Problem requirements: Every line of the records below that holds the word "Вывод" should be copied out.

Data provided:

○ ○ ○ ○ ○ ○ ○

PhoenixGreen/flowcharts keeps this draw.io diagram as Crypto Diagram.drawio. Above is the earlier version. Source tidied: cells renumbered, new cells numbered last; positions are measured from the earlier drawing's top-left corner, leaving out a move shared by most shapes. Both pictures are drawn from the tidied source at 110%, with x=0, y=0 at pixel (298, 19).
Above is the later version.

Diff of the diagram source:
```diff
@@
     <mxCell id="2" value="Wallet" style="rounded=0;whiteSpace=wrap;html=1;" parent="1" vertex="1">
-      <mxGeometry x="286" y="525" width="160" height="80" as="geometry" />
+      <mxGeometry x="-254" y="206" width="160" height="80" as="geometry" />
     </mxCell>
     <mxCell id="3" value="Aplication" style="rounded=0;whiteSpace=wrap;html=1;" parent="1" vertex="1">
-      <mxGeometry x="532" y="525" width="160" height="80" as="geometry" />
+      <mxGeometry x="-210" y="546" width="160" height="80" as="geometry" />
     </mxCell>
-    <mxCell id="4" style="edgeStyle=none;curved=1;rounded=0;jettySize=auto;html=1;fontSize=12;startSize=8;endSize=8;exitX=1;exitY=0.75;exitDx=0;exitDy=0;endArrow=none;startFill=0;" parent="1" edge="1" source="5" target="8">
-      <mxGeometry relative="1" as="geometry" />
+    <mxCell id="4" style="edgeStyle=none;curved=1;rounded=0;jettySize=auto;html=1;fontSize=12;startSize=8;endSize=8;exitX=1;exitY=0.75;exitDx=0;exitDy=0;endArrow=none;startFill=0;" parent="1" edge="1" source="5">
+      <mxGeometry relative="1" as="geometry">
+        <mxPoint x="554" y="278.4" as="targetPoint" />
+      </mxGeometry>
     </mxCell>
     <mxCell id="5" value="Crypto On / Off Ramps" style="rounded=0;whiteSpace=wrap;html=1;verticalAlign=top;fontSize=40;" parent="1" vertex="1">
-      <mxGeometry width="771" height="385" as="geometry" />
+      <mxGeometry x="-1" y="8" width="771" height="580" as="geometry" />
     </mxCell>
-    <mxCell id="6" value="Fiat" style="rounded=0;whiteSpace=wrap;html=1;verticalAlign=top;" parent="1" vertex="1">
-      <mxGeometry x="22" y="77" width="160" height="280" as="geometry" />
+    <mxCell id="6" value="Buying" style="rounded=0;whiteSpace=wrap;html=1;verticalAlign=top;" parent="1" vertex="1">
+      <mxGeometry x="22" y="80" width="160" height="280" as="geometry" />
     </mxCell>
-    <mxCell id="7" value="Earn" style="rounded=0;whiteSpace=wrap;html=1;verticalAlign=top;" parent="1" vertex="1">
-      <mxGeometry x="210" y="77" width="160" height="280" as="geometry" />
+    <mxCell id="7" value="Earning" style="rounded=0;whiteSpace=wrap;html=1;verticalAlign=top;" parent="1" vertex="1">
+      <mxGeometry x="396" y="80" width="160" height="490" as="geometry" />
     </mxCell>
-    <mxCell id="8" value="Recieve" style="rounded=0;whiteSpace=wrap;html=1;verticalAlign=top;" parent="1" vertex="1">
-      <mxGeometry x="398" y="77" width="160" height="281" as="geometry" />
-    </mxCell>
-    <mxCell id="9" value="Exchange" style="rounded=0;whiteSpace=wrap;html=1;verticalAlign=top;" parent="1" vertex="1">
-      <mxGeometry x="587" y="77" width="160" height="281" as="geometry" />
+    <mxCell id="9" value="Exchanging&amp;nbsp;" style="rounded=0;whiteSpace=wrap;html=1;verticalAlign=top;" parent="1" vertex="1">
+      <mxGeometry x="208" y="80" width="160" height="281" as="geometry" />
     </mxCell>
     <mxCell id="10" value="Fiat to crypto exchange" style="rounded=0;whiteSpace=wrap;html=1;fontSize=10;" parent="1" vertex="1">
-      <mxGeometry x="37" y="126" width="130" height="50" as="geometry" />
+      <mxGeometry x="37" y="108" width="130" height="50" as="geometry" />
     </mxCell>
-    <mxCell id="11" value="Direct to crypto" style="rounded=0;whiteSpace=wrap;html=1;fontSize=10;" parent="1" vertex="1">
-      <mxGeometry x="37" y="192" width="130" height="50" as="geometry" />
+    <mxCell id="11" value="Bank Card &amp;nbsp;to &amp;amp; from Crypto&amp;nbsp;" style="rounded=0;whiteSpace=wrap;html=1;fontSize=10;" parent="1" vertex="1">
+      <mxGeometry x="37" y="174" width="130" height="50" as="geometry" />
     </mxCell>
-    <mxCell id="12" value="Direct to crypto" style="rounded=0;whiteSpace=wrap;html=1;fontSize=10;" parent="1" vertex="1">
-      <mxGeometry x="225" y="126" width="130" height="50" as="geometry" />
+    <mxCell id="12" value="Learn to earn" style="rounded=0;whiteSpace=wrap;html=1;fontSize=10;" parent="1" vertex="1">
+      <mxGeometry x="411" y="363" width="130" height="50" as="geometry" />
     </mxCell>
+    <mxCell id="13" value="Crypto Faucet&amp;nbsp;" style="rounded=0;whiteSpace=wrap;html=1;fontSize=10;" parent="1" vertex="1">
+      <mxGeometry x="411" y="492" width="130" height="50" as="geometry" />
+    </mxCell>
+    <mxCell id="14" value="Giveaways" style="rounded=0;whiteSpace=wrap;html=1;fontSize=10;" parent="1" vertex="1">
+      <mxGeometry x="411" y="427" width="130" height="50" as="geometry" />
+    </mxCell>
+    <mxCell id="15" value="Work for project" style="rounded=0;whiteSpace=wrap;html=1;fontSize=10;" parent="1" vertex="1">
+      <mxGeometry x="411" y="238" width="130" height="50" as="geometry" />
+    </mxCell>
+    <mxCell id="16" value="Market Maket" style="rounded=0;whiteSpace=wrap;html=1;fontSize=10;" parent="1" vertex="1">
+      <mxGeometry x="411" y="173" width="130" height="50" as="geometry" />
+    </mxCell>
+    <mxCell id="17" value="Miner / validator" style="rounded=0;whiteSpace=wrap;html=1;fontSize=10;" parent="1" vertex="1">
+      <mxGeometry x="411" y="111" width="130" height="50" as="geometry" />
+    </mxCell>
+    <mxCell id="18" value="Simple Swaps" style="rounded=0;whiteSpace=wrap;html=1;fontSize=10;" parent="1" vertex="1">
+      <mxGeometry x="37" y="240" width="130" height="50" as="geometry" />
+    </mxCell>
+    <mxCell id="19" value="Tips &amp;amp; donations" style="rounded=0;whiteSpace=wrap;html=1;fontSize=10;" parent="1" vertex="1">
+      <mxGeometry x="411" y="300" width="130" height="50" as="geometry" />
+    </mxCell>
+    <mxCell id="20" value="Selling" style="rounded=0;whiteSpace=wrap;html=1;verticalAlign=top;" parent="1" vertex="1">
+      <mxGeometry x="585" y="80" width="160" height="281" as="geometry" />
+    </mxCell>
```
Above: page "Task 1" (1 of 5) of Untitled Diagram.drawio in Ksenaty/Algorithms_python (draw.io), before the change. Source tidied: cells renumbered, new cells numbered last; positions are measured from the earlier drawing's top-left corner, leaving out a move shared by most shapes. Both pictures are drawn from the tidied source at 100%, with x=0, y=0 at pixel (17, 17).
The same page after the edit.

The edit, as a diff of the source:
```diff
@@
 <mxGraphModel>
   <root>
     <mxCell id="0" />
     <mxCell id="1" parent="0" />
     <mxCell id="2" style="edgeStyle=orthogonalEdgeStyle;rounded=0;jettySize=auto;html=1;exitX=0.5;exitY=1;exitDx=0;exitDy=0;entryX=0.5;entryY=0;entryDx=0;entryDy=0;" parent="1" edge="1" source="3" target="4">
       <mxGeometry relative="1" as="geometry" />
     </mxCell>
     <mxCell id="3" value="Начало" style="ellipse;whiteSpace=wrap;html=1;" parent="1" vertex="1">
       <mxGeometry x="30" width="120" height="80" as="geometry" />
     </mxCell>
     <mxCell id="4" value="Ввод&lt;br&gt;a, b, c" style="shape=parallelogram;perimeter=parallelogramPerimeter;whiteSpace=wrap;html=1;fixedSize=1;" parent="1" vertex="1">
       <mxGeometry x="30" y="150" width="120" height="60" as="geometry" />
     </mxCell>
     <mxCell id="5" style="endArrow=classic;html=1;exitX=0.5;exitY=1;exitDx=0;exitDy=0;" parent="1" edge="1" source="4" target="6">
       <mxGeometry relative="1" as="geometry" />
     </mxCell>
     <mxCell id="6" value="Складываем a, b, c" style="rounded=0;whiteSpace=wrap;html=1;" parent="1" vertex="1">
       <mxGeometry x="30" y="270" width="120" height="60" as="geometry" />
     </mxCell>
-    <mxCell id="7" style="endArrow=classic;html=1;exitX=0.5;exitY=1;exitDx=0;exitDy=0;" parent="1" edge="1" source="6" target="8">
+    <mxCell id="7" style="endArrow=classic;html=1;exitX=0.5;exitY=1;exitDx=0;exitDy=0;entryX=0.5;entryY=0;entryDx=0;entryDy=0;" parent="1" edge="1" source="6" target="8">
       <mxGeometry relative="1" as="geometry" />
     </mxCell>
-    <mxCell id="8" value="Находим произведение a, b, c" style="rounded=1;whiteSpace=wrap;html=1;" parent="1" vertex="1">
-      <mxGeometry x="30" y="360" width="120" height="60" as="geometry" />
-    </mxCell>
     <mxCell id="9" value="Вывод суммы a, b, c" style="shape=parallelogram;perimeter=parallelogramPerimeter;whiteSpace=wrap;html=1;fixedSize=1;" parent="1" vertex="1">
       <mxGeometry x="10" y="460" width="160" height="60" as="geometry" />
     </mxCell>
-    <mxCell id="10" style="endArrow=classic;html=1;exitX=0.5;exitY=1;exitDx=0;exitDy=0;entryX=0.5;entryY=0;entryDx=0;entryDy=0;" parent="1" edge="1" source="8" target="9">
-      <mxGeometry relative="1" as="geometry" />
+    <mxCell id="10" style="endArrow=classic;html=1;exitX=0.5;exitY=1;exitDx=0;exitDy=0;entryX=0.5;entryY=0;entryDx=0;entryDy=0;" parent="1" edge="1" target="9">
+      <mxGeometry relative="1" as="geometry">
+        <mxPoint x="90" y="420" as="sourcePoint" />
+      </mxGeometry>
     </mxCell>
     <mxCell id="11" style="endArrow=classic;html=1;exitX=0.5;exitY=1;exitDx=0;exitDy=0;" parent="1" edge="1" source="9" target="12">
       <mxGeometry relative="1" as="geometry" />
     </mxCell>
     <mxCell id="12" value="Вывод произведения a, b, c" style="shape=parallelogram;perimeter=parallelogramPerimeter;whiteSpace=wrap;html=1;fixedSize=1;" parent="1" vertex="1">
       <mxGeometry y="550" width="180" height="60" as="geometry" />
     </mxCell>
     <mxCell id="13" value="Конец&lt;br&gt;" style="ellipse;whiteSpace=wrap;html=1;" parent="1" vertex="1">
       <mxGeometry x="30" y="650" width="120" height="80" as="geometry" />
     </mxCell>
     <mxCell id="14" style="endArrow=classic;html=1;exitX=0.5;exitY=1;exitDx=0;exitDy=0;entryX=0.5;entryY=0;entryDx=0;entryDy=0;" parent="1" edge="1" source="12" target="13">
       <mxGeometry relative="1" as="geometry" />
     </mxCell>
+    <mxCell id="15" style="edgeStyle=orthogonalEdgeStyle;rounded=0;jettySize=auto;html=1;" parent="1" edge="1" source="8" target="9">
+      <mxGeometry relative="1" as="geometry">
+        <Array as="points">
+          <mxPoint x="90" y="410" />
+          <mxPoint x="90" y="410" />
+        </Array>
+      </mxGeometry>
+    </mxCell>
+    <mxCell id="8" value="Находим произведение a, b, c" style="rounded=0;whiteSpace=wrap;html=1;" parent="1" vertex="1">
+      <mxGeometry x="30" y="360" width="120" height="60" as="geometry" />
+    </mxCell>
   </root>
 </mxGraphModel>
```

○ ○ ○ ○ ○ ○ ○

Response to the exercise:
     <mxCell id="9" value="Вывод суммы a, b, c" style="shape=parallelogram;perimeter=parallelogramPerimeter;whiteSpace=wrap;html=1;fixedSize=1;" parent="1" vertex="1">
     <mxCell id="12" value="Вывод произведения a, b, c" style="shape=parallelogram;perimeter=parallelogramPerimeter;whiteSpace=wrap;html=1;fixedSize=1;" parent="1" vertex="1">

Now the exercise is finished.